• _Instructions for the task_: Nothing but a number is expected: the count of lines in the data below that include "judge".

------ Records shown ------

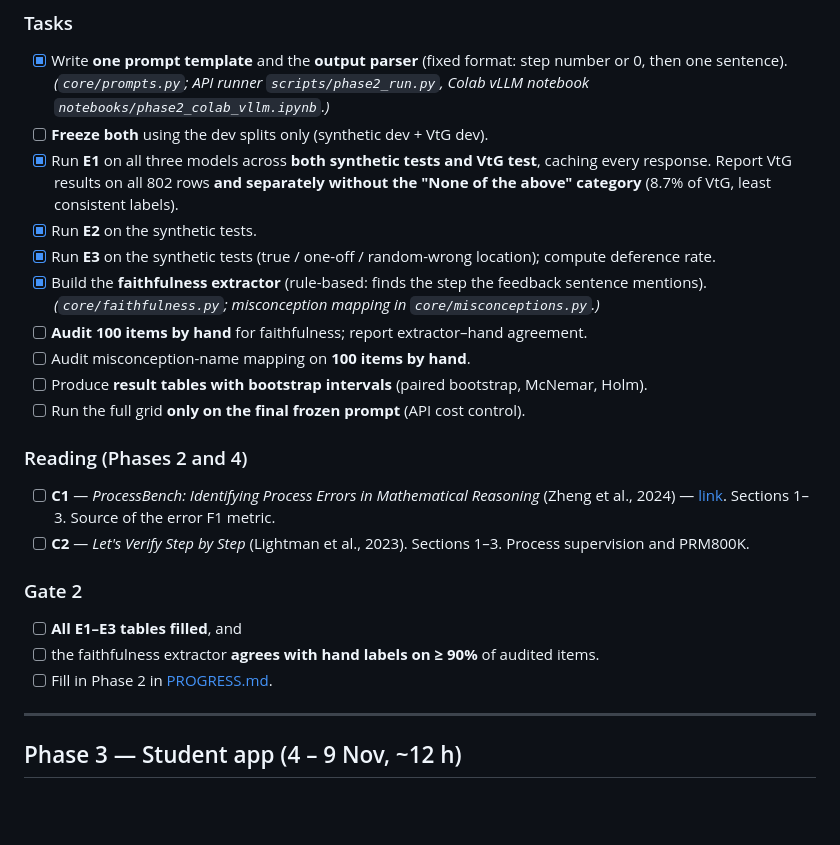
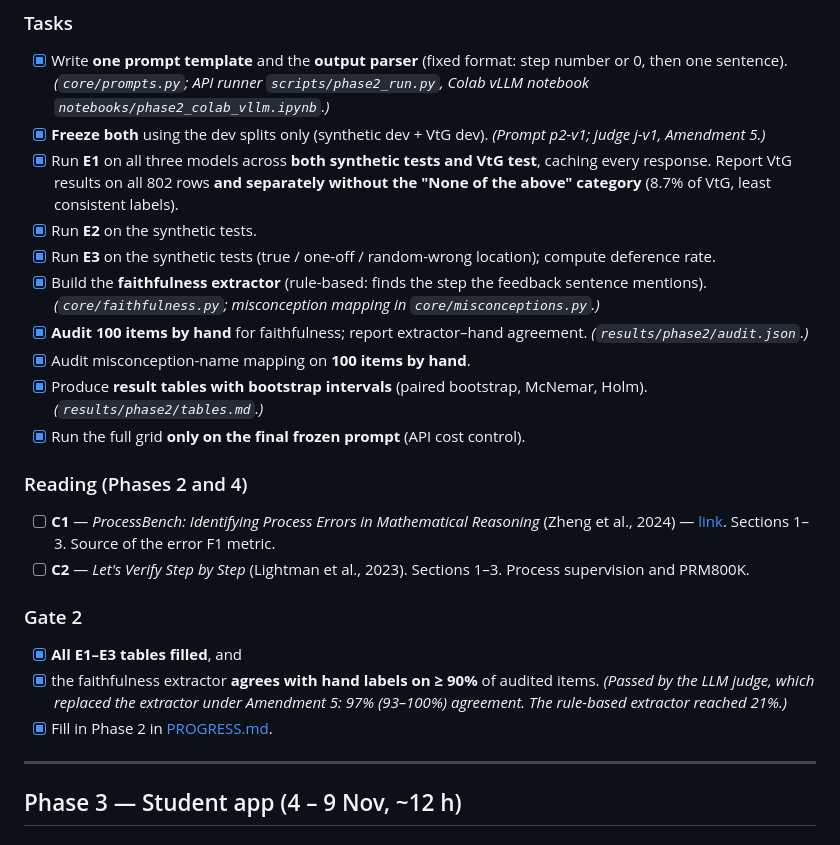
Before and after one commit to AbdulRehmanAntall/firstslip, a Markdown page: PHASES.md, the part around one of its changes. GitHub-like rendering; blank space fills up the shorter version.

Commit message:
Phase 2: tick tasks and Gate 2 in PHASES.md, Phase 2 done
- Tick the Phase 2 tasks and Gate 2 boxes; the faithfulness gate is
  passed by the LLM judge under Amendment 5 (97% vs 21% for the extractor)
- Tick deliverable 3 (prompted results for three models)
- Readings C1 and C2 left open (carried to Phase 4)

```diff
--- a/PHASES.md
+++ b/PHASES.md
@@ -167,24 +167,24 @@ MalAlgoPy's code is not public (every candidate GitHub repo returns 404), so the
 
 ### Tasks
 - [x] Write **one prompt template** and the **output parser** (fixed format: step number or 0, then one sentence). *(`core/prompts.py`; API runner `scripts/phase2_run.py`, Colab vLLM notebook `notebooks/phase2_colab_vllm.ipynb`.)*
-- [ ] **Freeze both** using the dev splits only (synthetic dev + VtG dev).
+- [x] **Freeze both** using the dev splits only (synthetic dev + VtG dev). *(Prompt p2-v1; judge j-v1, Amendment 5.)*
 - [x] Run **E1** on all three models across **both synthetic tests and VtG test**, caching every response. Report VtG results on all 802 rows **and separately without the "None of the above" category** (8.7% of VtG, least consistent labels).
 - [x] Run **E2** on the synthetic tests.
 - [x] Run **E3** on the synthetic tests (true / one-off / random-wrong location); compute deference rate.
 - [x] Build the **faithfulness extractor** (rule-based: finds the step the feedback sentence mentions). *(`core/faithfulness.py`; misconception mapping in `core/misconceptions.py`.)*
-- [ ] **Audit 100 items by hand** for faithfulness; report extractor–hand agreement.
-- [ ] Audit misconception-name mapping on **100 items by hand**.
-- [ ] Produce **result tables with bootstrap intervals** (paired bootstrap, McNemar, Holm).
-- [ ] Run the full grid **only on the final frozen prompt** (API cost control).
+- [x] **Audit 100 items by hand** for faithfulness; report extractor–hand agreement. *(`results/phase2/audit.json`.)*
+- [x] Audit misconception-name mapping on **100 items by hand**.
+- [x] Produce **result tables with bootstrap intervals** (paired bootstrap, McNemar, Holm). *(`results/phase2/tables.md`.)*
+- [x] Run the full grid **only on the final frozen prompt** (API cost control).
 
 ### Reading (Phases 2 and 4)
 - [ ] **C1** — *ProcessBench: Identifying Process Errors in Mathematical Reasoning* (Zheng et al., 2024) — [link](https://arxiv.org/abs/2412.06559). Sections 1–3. Source of the error F1 metric.
 - [ ] **C2** — *Let's Verify Step by Step* (Lightman et al., 2023). Sections 1–3. Process supervision and PRM800K.
 
 ### Gate 2
-- [ ] **All E1–E3 tables filled**, and
-- [ ] the faithfulness extractor **agrees with hand labels on ≥ 90%** of audited items.
-- [ ] Fill in Phase 2 in [PROGRESS.md](PROGRESS.md).
+- [x] **All E1–E3 tables filled**, and
+- [x] the faithfulness extractor **agrees with hand labels on ≥ 90%** of audited items. *(Passed by the LLM judge, which replaced the extractor under Amendment 5: 97% (93–100%) agreement. The rule-based extractor reached 21%.)*
+- [x] Fill in Phase 2 in [PROGRESS.md](PROGRESS.md).
 
 ---
 
```
Also changed, not shown: other parts of PHASES.md (+1 -1 lines).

------

• _Answer section_: 3